** Provided data follows **

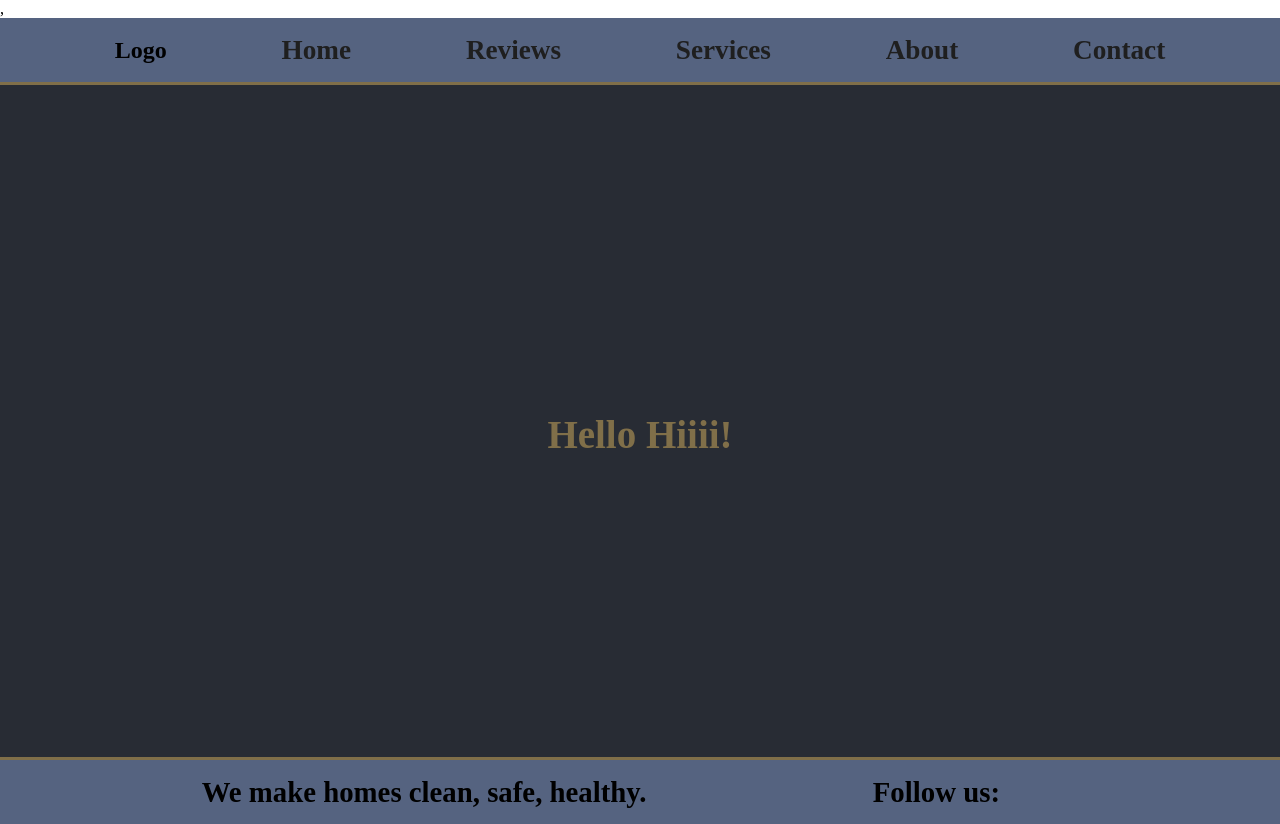
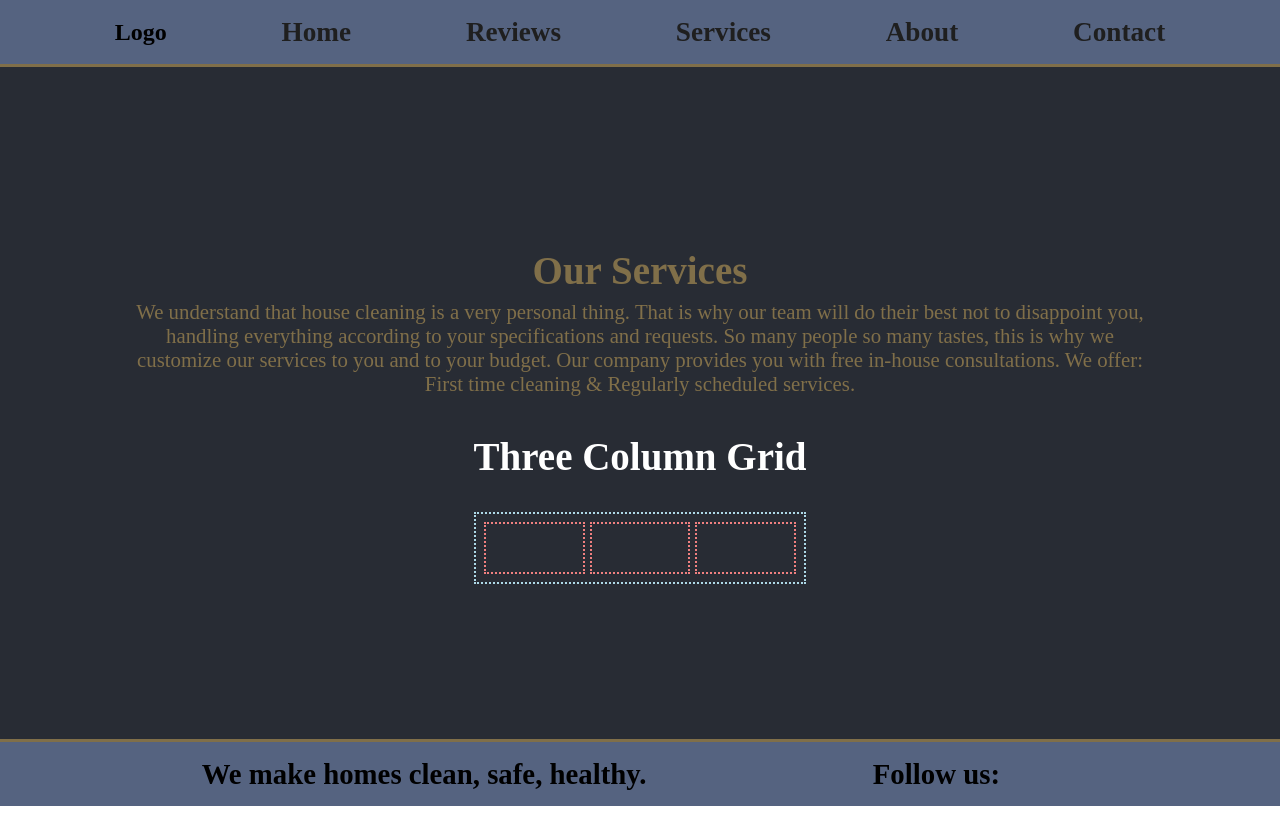
Before and after one commit to BAZBOT123/Cleaning-Website, a React (Create React App) app: page /services in a window 1280 px wide. Built offline with nearby package versions, Linux system fonts and the light colour scheme; no server answers; some icons are missing.

Commit message:
added sliding annimation to the Home page

```diff
--- a/package.json
+++ b/package.json
@@ -7,7 +7,8 @@
     "react": "^18.2.0",
     "react-dom": "^18.2.0",
     "react-router-dom": "^6.3.0",
-    "react-scripts": "^5.0.1"
+    "react-scripts": "^5.0.1",
+    "react-slideshow-image": "^4.0.4"
   },
   "scripts": {
     "start": "react-scripts start",
--- a/src/App.js
+++ b/src/App.js
@@ -10,16 +10,17 @@ import Contact from './components/Contact'
 
 export default function App() {
   const [cleaners, setCleaners] = useState(null)
+  const url = 'http://localhost:3000/'
 
   useEffect(() => {
-    fetch('http://localhost:3000/' + cleaners)
+    fetch(url + cleaners)
       .then(res => res.json())
       .then(res => {
        console.log(res)
 
       })
     // eslint-disable-next-line react-hooks/exhaustive-deps
-  }, [])
+  }, [url])
 
 
   return (
--- a/src/components/Home.js
+++ b/src/components/Home.js
@@ -2,6 +2,25 @@ import '../App.css';
 import { Link } from "react-router-dom"
 import { ReactComponent as InstgramSvg } from '../assets/instagram-brands.svg';
 import React, { Component } from 'react';
+import { Slide } from 'react-slideshow-image';
+import 'react-slideshow-image/dist/styles.css'
+
+
+const slideImages = [
+  {
+    url: 'images/slide_2.jpg',
+    caption: 'Slide 1'
+  },
+  {
+    url: 'images/slide_3.jpg',
+    caption: 'Slide 2'
+  },
+  {
+    url: 'images/slide_4.jpg',
+    caption: 'Slide 3'
+  },
+];
+
 
 
 
@@ -32,11 +51,31 @@ export default function Home() {
       </nav>
 
       <main className="App-header">
+
+      <div className="slide-container">
+        <Slide>
+         {slideImages.map((slideImage, index)=> (
+            <div className="each-slide" key={index}>
+              <div style={{'backgroundImage': `url(${slideImage.url})`}}>
+                <span>{slideImage.caption}</span>
+              </div>
+            </div>
+          ))}
+        </Slide>
+      </div>
       <div>
       <Link to='/about'>
       <button type="button" className="btn btn-info">Enter</button>
       </Link>
       </div>
+
+      <div>
+
+      <p>pppp</p>
+      </div>
+
+
+
       </main>
 
 
--- a/src/components/Services.css
+++ b/src/components/Services.css
@@ -0,0 +1,20 @@
+.three-column-grid {
+    display: grid;
+    gap: 5px;
+    grid-template-columns: 1fr 1fr 1fr;
+    border: 1px solid green;
+
+  }
+
+
+  .box {
+    min-width: 40px;
+    min-height: 40px;
+    padding: 4px;
+    border: 2px dotted lightcoral;
+  }
+
+  .container {
+    padding: 8px;
+    border: 2px dotted lightblue;
+  }
--- a/src/components/Services.js
+++ b/src/components/Services.js
@@ -31,12 +31,27 @@ export default function Services() {
             </nav>
 
             <main className="App-header">
-                <h1>Hello Hiiii!</h1>
+                <h1>Our Services</h1>
+                <p>We understand that house cleaning is a very personal thing.
+                    That is why our team will do their best not to disappoint you,
+                    handling everything according to your specifications and requests.
+                    So many people so many tastes, this is why we customize our services to you and to your budget.
+                    Our company provides you with free in-house consultations.
+                    We offer: First time cleaning & Regularly scheduled  services.
+                </p>
+                <div>
+    <h2>Three Column Grid</h2>
+    <div class="container three-column-grid">
+      <div class="box"></div>
+      <div class="box"></div>
+      <div class="box"></div>
+    </div>
+  </div>
             </main>
 
             <footer className="App-footer">
-            <h1>We make homes clean, safe, healthy.</h1>
-            <h1 className='follow-us'>Follow us:  <a href="https://www.google.com/"><InstgramSvg /></a></h1>
+                <h1>We make homes clean, safe, healthy.</h1>
+                <h1 className='follow-us'>Follow us:  <a href="https://www.google.com/"><InstgramSvg /></a></h1>
             </footer>
         </div>
     );
--- a/src/index.js
+++ b/src/index.js
@@ -7,11 +7,11 @@ import { BrowserRouter } from "react-router-dom";
 
 const root = ReactDOM.createRoot(document.getElementById('root'));
 root.render(
-  <BrowserRouter>,
+  <BrowserRouter>
     <React.StrictMode>
       <App />
     </React.StrictMode>
-  </BrowserRouter>,
+  </BrowserRouter>
 );
 
 // If you want to start measuring performance in your app, pass a function
```
Also changed, not shown: src/App.css (line endings or trailing spaces), src/components/Reviews.js (line endings or trailing spaces), 1 other file (tests, documents, lock files or other folders).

** End of Provided data **

**Your instructions:**
Tally the lines in these entries that have the string "container" in them, then answer with the count and nothing else.

**Answer:**
3